Lisa was my oldest daughter. As kids go she fit the pattern: oldest would be the quiet thinking type, second oldest the trouble maker and so on. She had just turned 15 going on 26, she had the looks of her mother: her height and hair color, her build, even her sense of humor. Looking at her sometimes I felt nostalgic.
She saw me looking at her one time and commented, “You look sad dad.”
“Yeah, a little.”
“You miss mom don’t you.” She knew me.
“Yeah I do honey,” I confessed, “you remind me of her at times.”
Lisa came over and gave me a hug, a warm, tight, close hug, “I miss her too dad.” We held each other and I realized it was something else I missed – the closeness, the physical affection. I was suddenly aware of her breasts pressed against me. I didn’t back off, maybe I was being selfish, but it felt good.

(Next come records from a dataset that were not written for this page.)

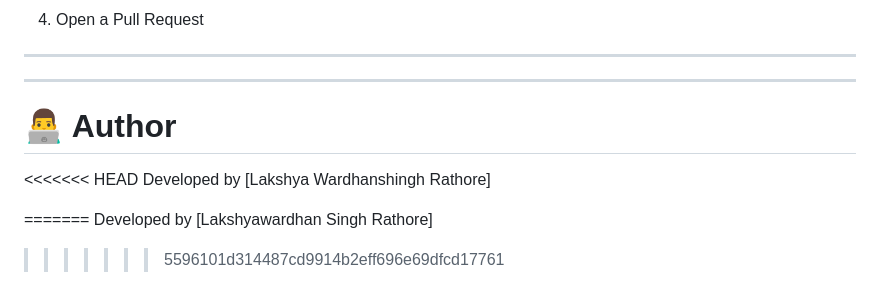
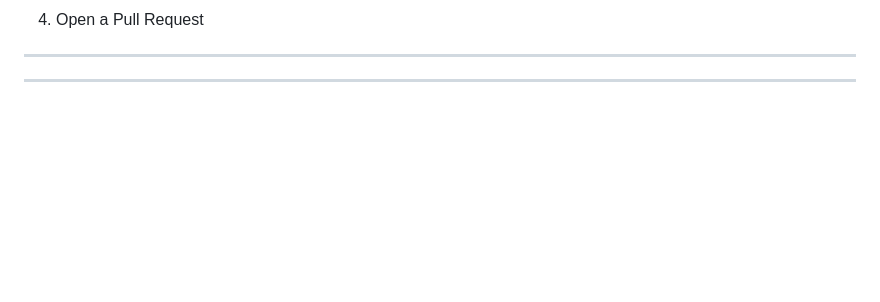
Before and after one commit to lakshyawardhansinghrathore/MovieMiner, a Markdown page: readme.md, the part around the change. GitHub-like rendering; blank space fills up the shorter version.

```diff
--- a/readme.md
+++ b/readme.md
@@ -205,12 +205,3 @@ If you'd like to improve MovieMiner:
 
 
 ---
-
-# 👨‍💻 Author
-
-<<<<<<< HEAD
-Developed by [Lakshya Wardhanshingh Rathore]
-
-=======
-Developed by [Lakshyawardhan Singh Rathore]
->>>>>>> 5596101d314487cd9914b2eff696e69dfcd17761
```
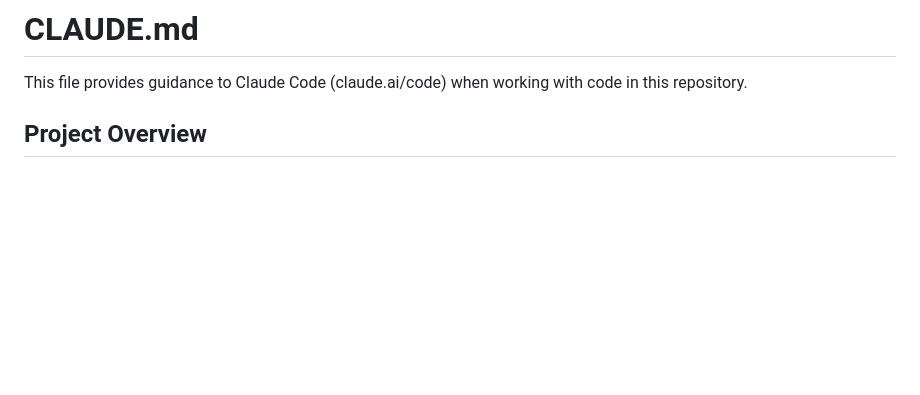
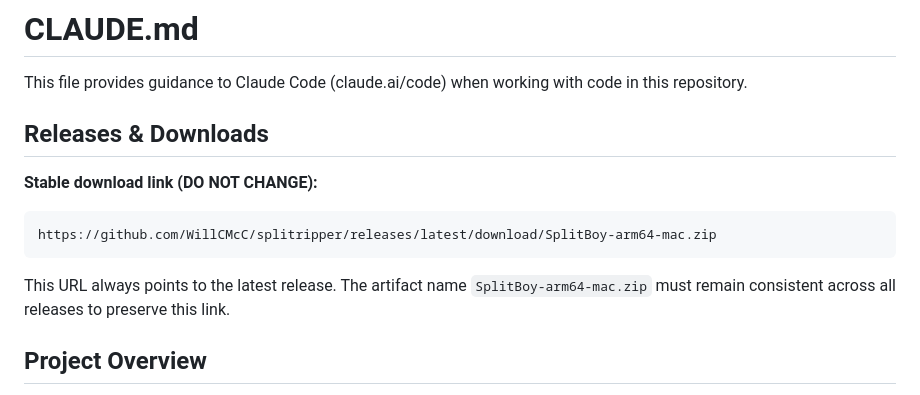
Before and after one commit to WillCMcC/splitripper, a Markdown page: CLAUDE.md, the part around the change. Drawn GitHub-style; blank space fills up the shorter version.

Commit message:
docs: Add stable download link to CLAUDE.md
🤖 Generated with [Claude Code](https://claude.com/claude-code)

Co-Authored-By: Claude Opus 4.5 <noreply@anthropic.com>

````diff
--- a/CLAUDE.md
+++ b/CLAUDE.md
@@ -1,6 +1,15 @@
 # CLAUDE.md
 
 This file provides guidance to Claude Code (claude.ai/code) when working with code in this repository.
+
+## Releases & Downloads
+
+**Stable download link (DO NOT CHANGE):**
+```
+https://github.com/WillCMcC/splitripper/releases/latest/download/SplitBoy-arm64-mac.zip
+```
+
+This URL always points to the latest release. The artifact name `SplitBoy-arm64-mac.zip` must remain consistent across all releases to preserve this link.
 
 ## Project Overview
 
````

Lisa had ‘adoted’ the mother role in the family since Jennifer had died, she made sure the younger kids got the things they needed if I wasn’t around. She helped me plan things and even sat in to help balance the checkbook and consider our expenses. It wasn’t past me to put my hand over hers and give it a squeeze when we were close together like that or to remind her how much of a help she was. When I could I tried to give her some extra liberties or more allowance to make up for the extra things she was doing instead of being a teenager.